The Red Box newsletter is the insider guide to politics from The Times and Sunday Times of London. Reporting directly from Westminster, journalists Esther Webber and Patrick Maguire discuss the key political issues and movements of the day, including exclusive comment,  analysis and Opinary polls. From questions about future elections to Brexit, and vaccines to alcohol intake, since early 2019, the Red Box newsletter has built a highly engaged audience through the feedback loop of Opinary polls.

It’s important to note however, that Opinary polls are not just used in newsletters, but are mostly found in articles. The Times of London regularly embed Opinary polls in articles that they later share the results with their audience. Some great examples of this were debates about whether schools should be co-educational; if people were willing to get a covid-19 vaccination if offered it; and what people think about going back to the office. These in-article polls then lead the user to sign up for The Times Talks, a series of lunchtime discussions to help readers get through lockdown. Polls in newsletters however, can have different calls to actions. Newsletter audiences can get served custom call-to-actions that are different than the ones in polls integrated into articles, which are used by a broader audience segment.  



How to get readers of a daily newsletter further down the engagement funnel? For Red Box, poll use isn’t just to get readers voting and sharing their opinion, it’s about engagement. Once the reader is engaged, the Opinary polls have shown strong results in converting the user further down in the loyalty funnel. Our polls include a post-vote experience that converts readers into subscribers, members, listeners, and viewers of the publishers products. Opinary polls also include a post-vote experience that converts readers into subscribers, members, listeners and viewers. After voting, Red Box readers are shown a banner for the Times Radio, which then converts them into listeners (at a CTR of 4.83%), keeping them engaged with the political news of the day. Red Box also usually adds a link to the poll of the previous day, so if readers ever miss a newsletter they know they have another chance to vote on yesterday’s poll, therefore driving retention and keeping readers engaged.

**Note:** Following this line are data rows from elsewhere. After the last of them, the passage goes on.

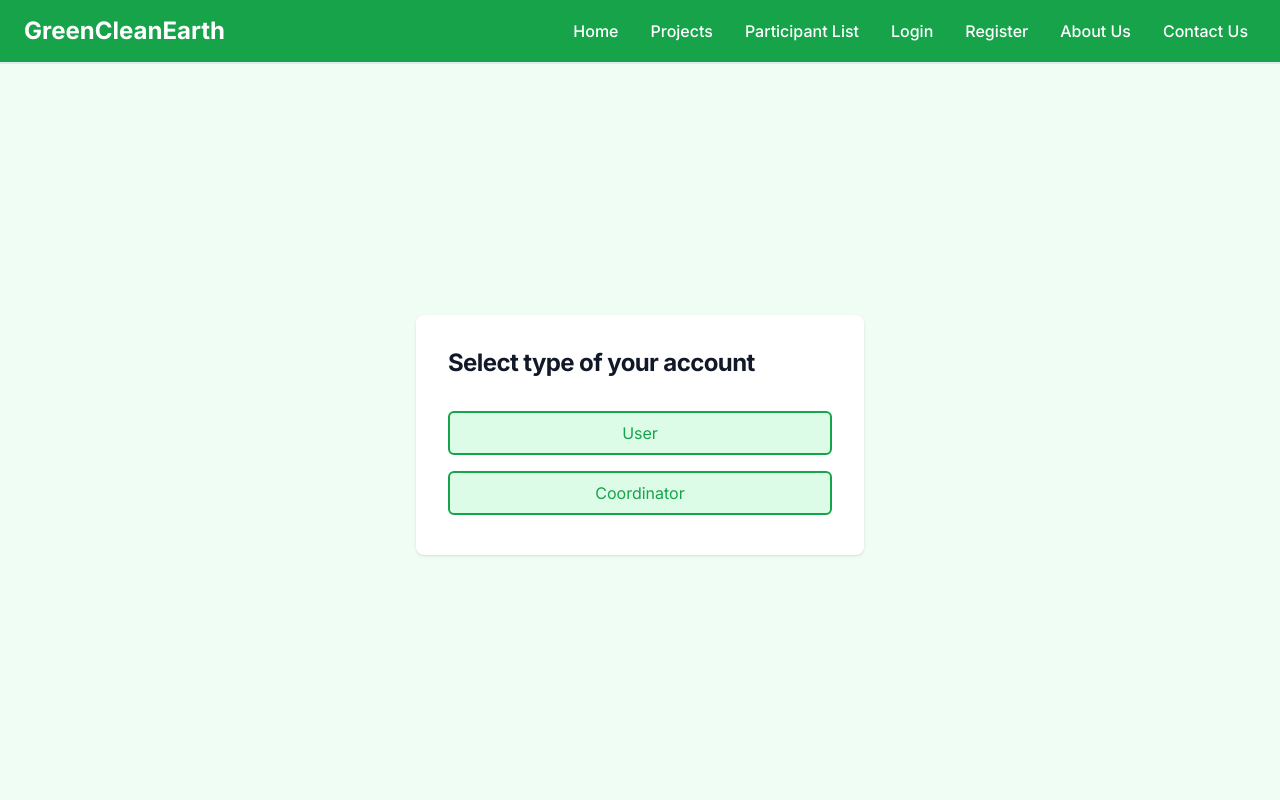
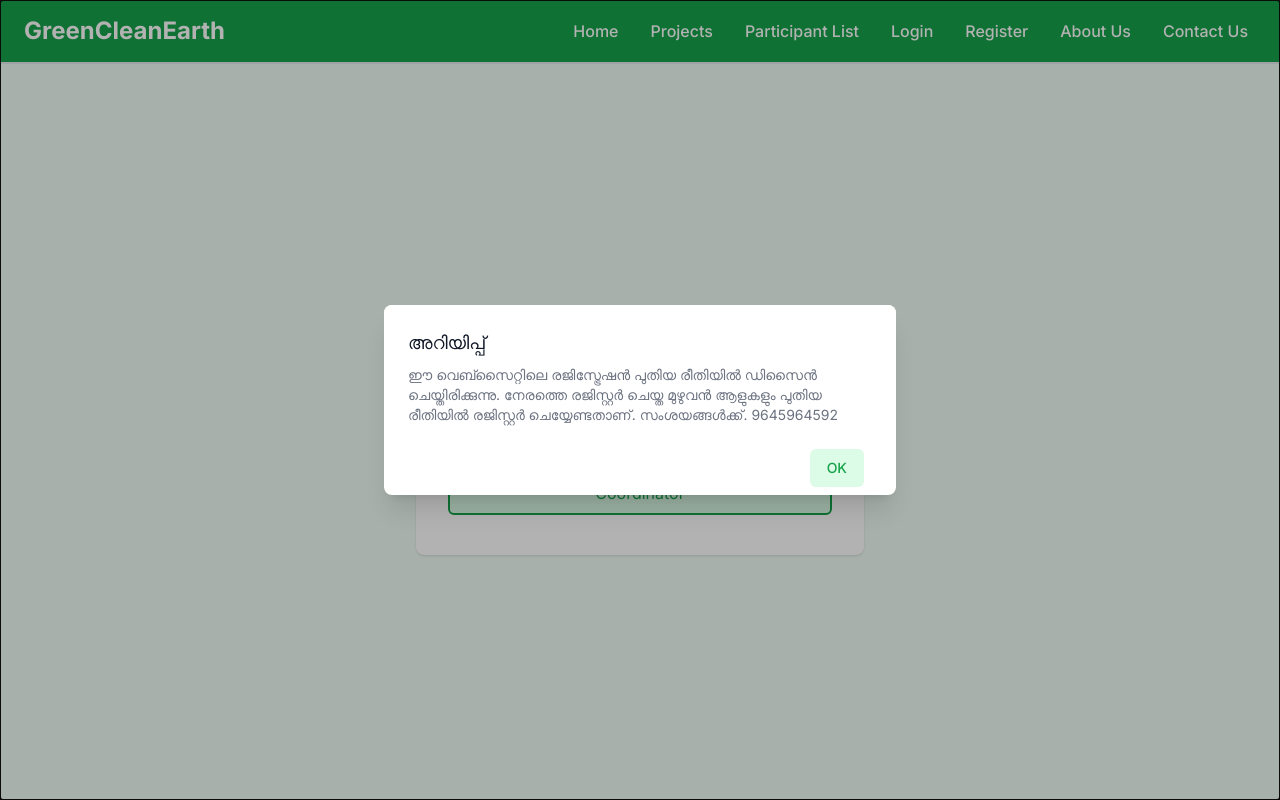
Before and after one commit to zwenie-tech/green-clean-earth, a Next.js app: page /login in a window 1280 px wide. Shown: the top 800 px of the page. Built offline with nearby package versions, Linux system fonts and the light colour scheme.

Commit message:
add dialog box to login

```diff
--- a/package.json
+++ b/package.json
@@ -9,6 +9,7 @@
     "lint": "next lint"
   },
   "dependencies": {
+    "@headlessui/react": "^2.1.1",
     "@hookform/resolvers": "^3.4.2",
     "@prisma/client": "^5.14.0",
     "@radix-ui/react-dialog": "^1.0.5",
--- a/src/app/login/page.tsx
+++ b/src/app/login/page.tsx
@@ -1,24 +1,18 @@
 "use client";
-import { zodResolver } from "@hookform/resolvers/zod"
-import * as z from "zod"
-import { useForm } from "react-hook-form"
-import { Button } from "@/components/ui/button"
-import {
-  Form,
-  FormControl,
-  FormDescription,
-  FormField,
-  FormItem,
-  FormLabel,
-  FormMessage,
-} from "@/components/ui/form"
-import { Input } from "@/components/ui/input"
+import { zodResolver } from "@hookform/resolvers/zod";
+import * as z from "zod";
+import { useForm } from "react-hook-form";
 import NavigationBar from "@/components/navigationBar";
 import Footer from "@/components/footer";
 import Link from "next/link";
+import { Dialog } from "@headlessui/react";
+import { useState } from "react";
+import Cookies from "js-cookie";
 
-import Cookies from 'js-cookie';
-const formSchema = z.object({"mobile":z.coerce.number().lte(9999999999),"password":z.string().min(1).max(255)})
+const formSchema = z.object({
+  mobile: z.coerce.number().lte(9999999999),
+  password: z.string().min(1).max(255),
+});
 
 export default function UserLogin() {
   const form = useForm<z.infer<typeof formSchema>>({
@@ -27,12 +21,12 @@ export default function UserLogin() {
       //mobile: 1,
       //password: "string",
     },
-  })
+  });
 
+  Cookies.remove("token");
+  Cookies.remove("name");
 
-  Cookies.remove('token');
-  Cookies.remove('name');
-
+  const [isOpen, setIsOpen] = useState(true);
 
   return (
     <section className="bg-green-50 dark:bg-gray-900">
@@ -46,19 +40,52 @@ export default function UserLogin() {
             <h1 className="text-xl font-bold leading-tight tracking-tight text-gray-900 md:text-2xl dark:text-white">
               Select type of your account
             </h1>
-                    <div className="flex flex-col" >
-                        <Link href={"/login/user"}  className="grid place-items-center bg-green-100 text-green-600  py-2 px-4 my-2 border-2 border-green-600 rounded-md hover:bg-green-600 hover:text-white">
+            <div className="flex flex-col">
+              <Link
+                href={"/login/user"}
+                className="grid place-items-center bg-green-100 text-green-600 py-2 px-4 my-2 border-2 border-green-600 rounded-md hover:bg-green-600 hover:text-white"
+              >
                 User
               </Link>
-                        <Link href={"/login/coordinator"}  className="grid place-items-center bg-green-100 text-green-600  py-2 px-4 my-2 border-2 border-green-600 rounded-md hover:bg-green-600 hover:text-white">
+              <Link
+                href={"/login/coordinator"}
+                className="grid place-items-center bg-green-100 text-green-600 py-2 px-4 my-2 border-2 border-green-600 rounded-md hover:bg-green-600 hover:text-white"
+              >
                 Coordinator
               </Link>
             </div>
           </div>
         </div>
       </div>
-        <Footer/>
+      <Footer />
+      <Dialog open={isOpen} onClose={() => setIsOpen(false)} className="fixed z-10 inset-0 overflow-y-auto">
+        <div className="flex items-center justify-center min-h-screen px-4 text-center">
+          <div className="fixed inset-0 bg-black opacity-30" onClick={() => setIsOpen(false)}></div>
+          <Dialog.Panel className="inline-block align-middle bg-white rounded-lg text-left overflow-hidden shadow-xl transform transition-all sm:my-8 sm:align-middle sm:max-w-lg sm:w-full">
+            <div className="bg-white p-6">
+              <Dialog.Title className="text-lg font-medium text-gray-900">
+                അറിയിപ്പ്
+              </Dialog.Title>
+              <div className="mt-2">
+                <p className="text-sm text-gray-500">
+                  ഈ വെബ്സൈറ്റിലെ രജിസ്ട്രേഷൻ പുതിയ രീതിയിൽ ഡിസൈൻ
+                  ചെയ്തിരിക്കുന്നു. നേരത്തെ രജിസ്റ്റർ ചെയ്ത മുഴുവൻ ആളുകളും
+                  പുതിയ രീതിയിൽ രജിസ്റ്റർ ചെയ്യേണ്ടതാണ്. സംശയങ്ങൾക്ക്.
+                  9645964592
+                </p>
+              </div>
+              <div className="mt-4">
+                <button
+                  className="inline-flex float-right m-2 justify-center px-4 py-2 text-sm font-medium text-green-600 bg-green-100 border border-transparent rounded-md hover:bg-green-200"
+                  onClick={() => setIsOpen(false)}
+                >
+                  OK
+                </button>
+              </div>
+            </div>
+          </Dialog.Panel>
+        </div>
+      </Dialog>
     </section>
-
-  )
+  );
 }
```
Also changed, not shown: 1 other file (tests, documents, lock files or other folders). Lines whose indentation alone changed are shown as unchanged.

Opinary polls can be used in many ways, but sometimes innovative use cases don’t come from us, but our brilliant publisher partners. Red Box were the very first to use Opinary polls within a newsletter, driving engagement with a whopping engagement rate of 40-50% in 2020 – essentially becoming one of Opinary’s poll pioneers. Many other publishers such as the Financial Times, NBC, iNews, and have followed suit, understanding that polls are a key tool not just to get readers to vote, but to keep on opening emails, day after day.

So, how do Opinary polls compare to other elements in the newsletter? According to Esther Webber, Opinary polls are the most-clicked on element in the newsletter. “Opinary polls are an essential, distinctive part of Red Box and valued extremely highly by readers,” says Webber. “They allow a sense of ‘taking part’ in the email, rather than just consuming, and provide useful – sometimes surprising – feedback for us on how readers see the issues of the day. On rare occasions when a link to the poll is missed off for some reason, readers get very upset!”

Download the case study here.